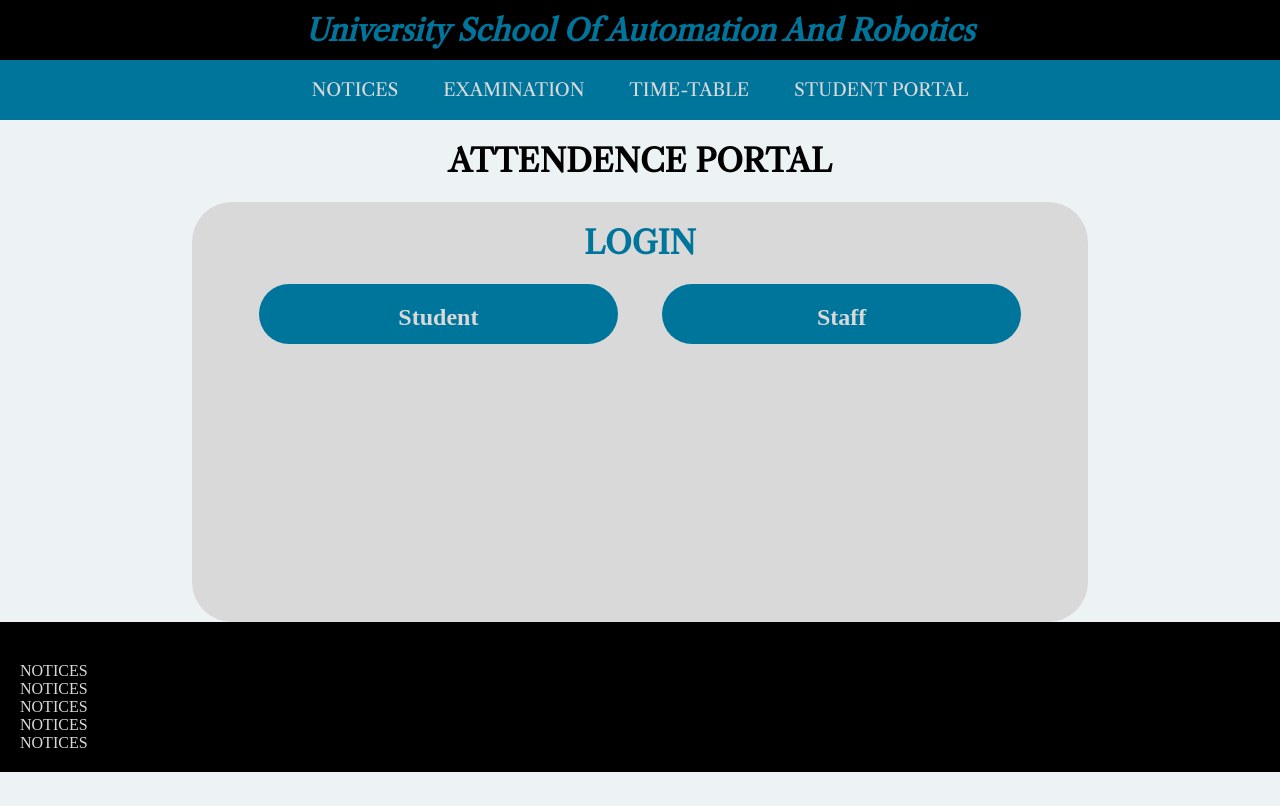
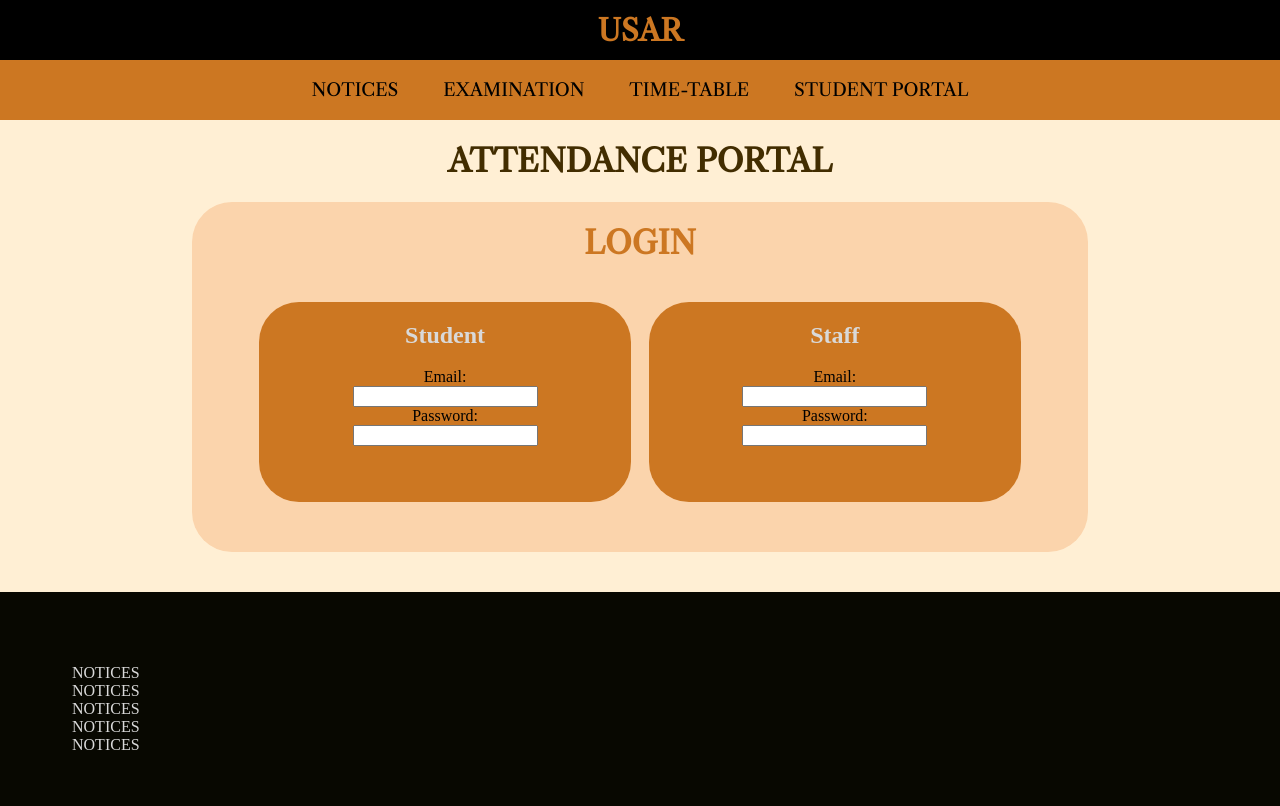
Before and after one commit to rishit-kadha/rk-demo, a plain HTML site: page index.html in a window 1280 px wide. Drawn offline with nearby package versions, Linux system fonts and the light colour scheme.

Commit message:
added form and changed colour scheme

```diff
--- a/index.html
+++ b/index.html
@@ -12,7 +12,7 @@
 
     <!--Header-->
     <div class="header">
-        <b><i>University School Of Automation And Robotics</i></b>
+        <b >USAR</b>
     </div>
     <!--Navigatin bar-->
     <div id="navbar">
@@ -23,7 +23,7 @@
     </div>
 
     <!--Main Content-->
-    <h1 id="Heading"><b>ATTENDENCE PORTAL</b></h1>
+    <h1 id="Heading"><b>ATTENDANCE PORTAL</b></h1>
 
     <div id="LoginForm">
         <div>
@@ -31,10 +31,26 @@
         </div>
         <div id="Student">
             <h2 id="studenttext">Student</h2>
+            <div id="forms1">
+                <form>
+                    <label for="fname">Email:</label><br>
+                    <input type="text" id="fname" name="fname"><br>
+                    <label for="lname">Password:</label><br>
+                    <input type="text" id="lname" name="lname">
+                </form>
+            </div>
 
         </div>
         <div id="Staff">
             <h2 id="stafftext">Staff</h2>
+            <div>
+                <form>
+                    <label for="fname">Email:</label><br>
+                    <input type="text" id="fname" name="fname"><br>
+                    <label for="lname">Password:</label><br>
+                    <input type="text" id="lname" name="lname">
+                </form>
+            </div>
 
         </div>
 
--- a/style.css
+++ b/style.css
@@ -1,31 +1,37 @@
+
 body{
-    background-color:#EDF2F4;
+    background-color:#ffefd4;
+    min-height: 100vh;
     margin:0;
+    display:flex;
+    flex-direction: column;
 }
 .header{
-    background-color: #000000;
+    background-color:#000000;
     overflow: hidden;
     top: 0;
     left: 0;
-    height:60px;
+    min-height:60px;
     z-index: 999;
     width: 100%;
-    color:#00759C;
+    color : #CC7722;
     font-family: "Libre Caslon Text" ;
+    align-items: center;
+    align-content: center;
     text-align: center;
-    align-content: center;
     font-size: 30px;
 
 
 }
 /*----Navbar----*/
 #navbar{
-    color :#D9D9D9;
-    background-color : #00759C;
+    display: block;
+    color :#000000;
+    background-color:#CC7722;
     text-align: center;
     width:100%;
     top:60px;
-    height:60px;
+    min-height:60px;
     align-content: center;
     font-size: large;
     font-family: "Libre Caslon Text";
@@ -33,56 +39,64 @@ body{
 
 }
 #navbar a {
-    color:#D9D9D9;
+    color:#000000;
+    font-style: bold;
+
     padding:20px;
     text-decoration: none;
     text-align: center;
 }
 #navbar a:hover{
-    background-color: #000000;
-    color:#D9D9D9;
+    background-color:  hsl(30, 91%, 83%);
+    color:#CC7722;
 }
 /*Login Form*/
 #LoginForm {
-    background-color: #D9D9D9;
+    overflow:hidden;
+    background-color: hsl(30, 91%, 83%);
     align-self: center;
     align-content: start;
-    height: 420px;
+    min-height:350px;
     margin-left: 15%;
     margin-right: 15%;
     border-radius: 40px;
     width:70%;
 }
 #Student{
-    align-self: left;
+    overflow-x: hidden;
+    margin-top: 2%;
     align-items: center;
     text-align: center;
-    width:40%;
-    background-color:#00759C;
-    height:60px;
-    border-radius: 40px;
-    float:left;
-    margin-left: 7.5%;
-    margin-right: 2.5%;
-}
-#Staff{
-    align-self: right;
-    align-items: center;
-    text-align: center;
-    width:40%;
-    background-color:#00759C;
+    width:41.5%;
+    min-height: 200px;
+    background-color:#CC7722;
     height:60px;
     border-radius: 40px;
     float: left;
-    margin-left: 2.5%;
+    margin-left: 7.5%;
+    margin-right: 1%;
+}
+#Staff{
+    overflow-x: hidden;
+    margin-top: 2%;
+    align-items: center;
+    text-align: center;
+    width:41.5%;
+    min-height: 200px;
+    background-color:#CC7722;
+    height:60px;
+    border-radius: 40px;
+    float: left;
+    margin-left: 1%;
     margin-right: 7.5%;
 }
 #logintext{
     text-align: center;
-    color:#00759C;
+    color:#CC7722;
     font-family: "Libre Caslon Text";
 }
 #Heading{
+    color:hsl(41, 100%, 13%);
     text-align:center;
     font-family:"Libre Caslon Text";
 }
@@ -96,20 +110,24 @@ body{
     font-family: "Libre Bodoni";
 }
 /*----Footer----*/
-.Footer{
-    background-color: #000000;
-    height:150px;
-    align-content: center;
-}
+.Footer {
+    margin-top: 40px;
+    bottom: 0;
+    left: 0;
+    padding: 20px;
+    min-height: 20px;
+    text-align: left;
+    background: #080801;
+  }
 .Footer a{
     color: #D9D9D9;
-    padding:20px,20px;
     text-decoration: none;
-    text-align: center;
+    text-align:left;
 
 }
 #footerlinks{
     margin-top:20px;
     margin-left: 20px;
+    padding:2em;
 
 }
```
══════════
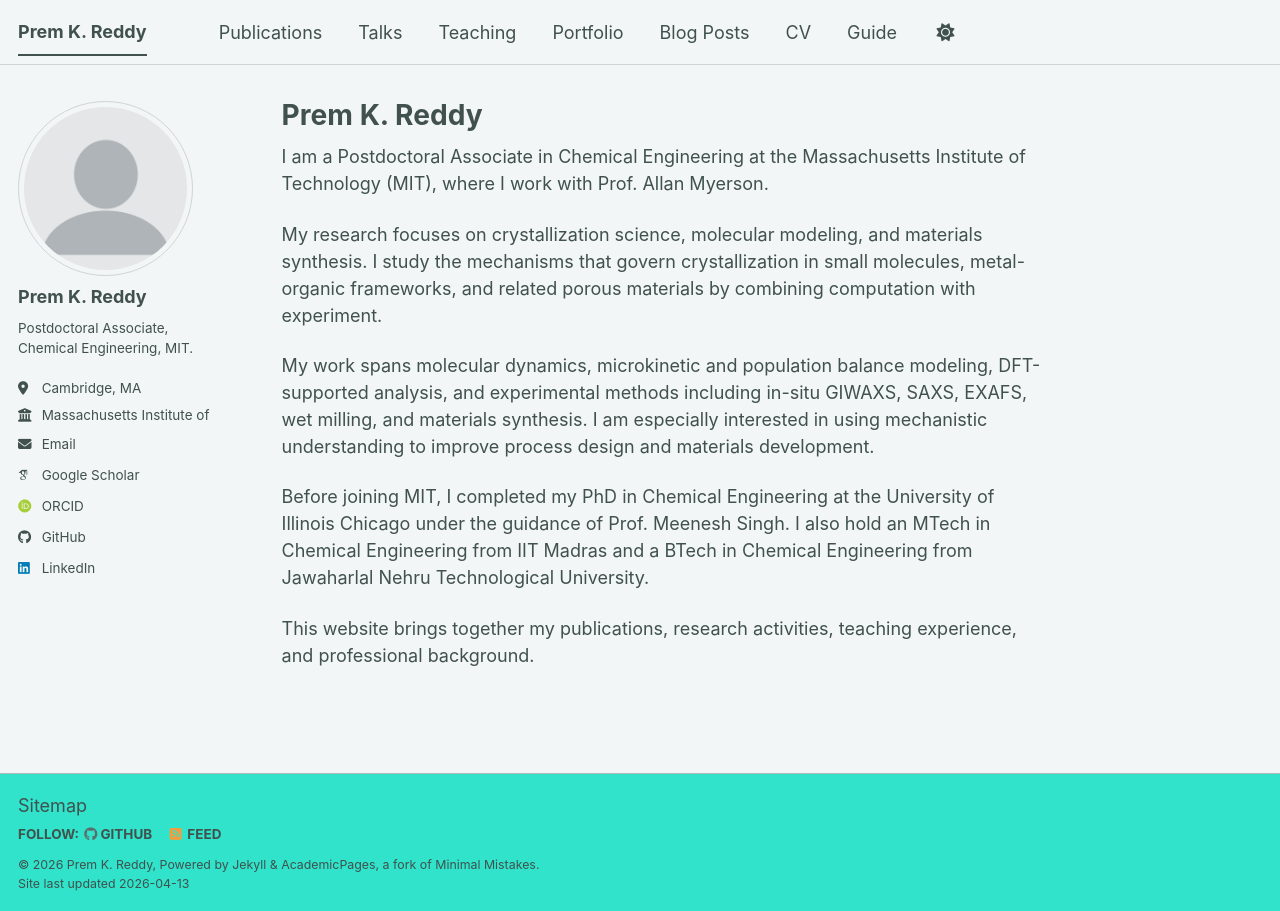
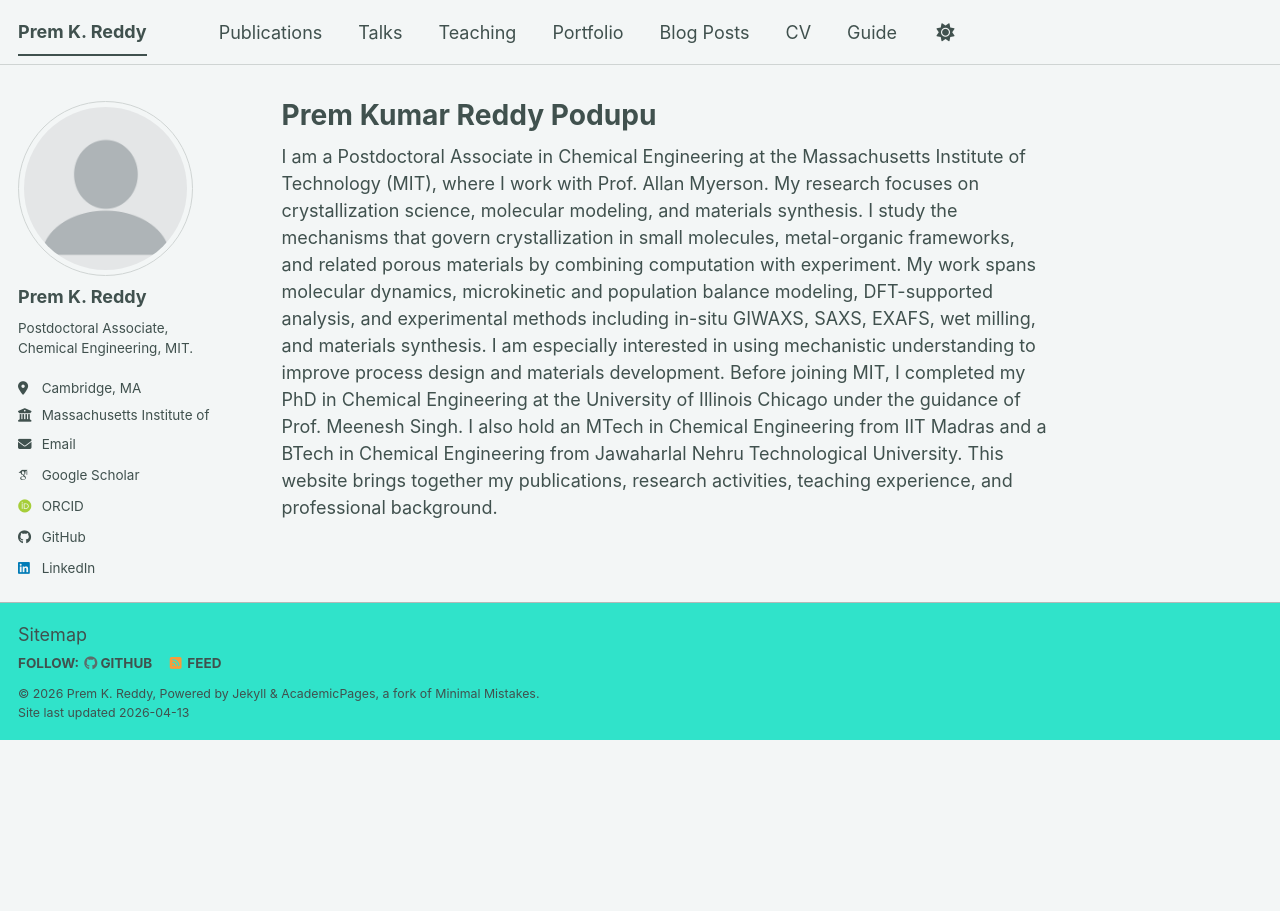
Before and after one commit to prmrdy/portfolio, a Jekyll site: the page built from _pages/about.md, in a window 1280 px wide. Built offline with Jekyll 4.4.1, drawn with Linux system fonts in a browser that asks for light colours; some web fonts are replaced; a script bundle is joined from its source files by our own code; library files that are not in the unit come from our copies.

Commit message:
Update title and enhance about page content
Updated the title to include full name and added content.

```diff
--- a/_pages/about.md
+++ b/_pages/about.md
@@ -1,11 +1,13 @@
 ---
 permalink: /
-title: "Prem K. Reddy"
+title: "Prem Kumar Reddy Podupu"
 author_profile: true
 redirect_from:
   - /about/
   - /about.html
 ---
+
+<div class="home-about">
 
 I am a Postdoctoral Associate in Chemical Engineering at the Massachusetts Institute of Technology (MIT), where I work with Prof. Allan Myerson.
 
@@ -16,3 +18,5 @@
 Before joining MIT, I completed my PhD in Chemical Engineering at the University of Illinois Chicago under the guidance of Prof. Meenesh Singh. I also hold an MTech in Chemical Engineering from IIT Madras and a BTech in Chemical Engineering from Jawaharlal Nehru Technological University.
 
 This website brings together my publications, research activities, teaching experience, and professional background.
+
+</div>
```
══════════
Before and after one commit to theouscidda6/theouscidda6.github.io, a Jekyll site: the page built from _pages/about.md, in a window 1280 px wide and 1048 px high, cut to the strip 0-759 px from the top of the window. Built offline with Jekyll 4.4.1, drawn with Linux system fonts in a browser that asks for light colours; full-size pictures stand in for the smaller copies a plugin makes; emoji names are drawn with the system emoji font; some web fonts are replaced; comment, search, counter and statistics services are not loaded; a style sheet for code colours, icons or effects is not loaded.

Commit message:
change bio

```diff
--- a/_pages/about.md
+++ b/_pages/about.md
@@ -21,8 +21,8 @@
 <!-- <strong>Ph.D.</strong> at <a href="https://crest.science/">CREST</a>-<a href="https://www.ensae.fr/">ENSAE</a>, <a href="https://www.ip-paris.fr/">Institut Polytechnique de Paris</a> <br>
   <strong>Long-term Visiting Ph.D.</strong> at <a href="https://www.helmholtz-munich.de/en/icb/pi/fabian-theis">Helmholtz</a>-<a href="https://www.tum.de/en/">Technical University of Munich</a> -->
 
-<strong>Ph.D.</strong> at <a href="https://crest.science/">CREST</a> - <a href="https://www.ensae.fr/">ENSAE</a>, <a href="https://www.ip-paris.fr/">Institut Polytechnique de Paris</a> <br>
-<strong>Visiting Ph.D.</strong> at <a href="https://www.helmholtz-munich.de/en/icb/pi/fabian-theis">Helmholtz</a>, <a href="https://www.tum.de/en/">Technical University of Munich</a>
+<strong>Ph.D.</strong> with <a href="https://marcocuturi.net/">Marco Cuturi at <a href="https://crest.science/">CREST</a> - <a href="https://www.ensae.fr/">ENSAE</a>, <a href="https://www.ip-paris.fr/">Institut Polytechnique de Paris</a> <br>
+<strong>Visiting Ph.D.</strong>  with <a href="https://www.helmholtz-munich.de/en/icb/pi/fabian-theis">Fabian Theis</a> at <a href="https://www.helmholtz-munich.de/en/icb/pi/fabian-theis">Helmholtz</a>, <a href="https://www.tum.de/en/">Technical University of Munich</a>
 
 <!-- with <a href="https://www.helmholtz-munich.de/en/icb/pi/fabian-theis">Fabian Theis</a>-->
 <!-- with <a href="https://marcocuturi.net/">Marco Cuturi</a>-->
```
══════════
Exercise brief
Report the number of lines in the listing that contain the word "width". No other words are permitted.

Your response
7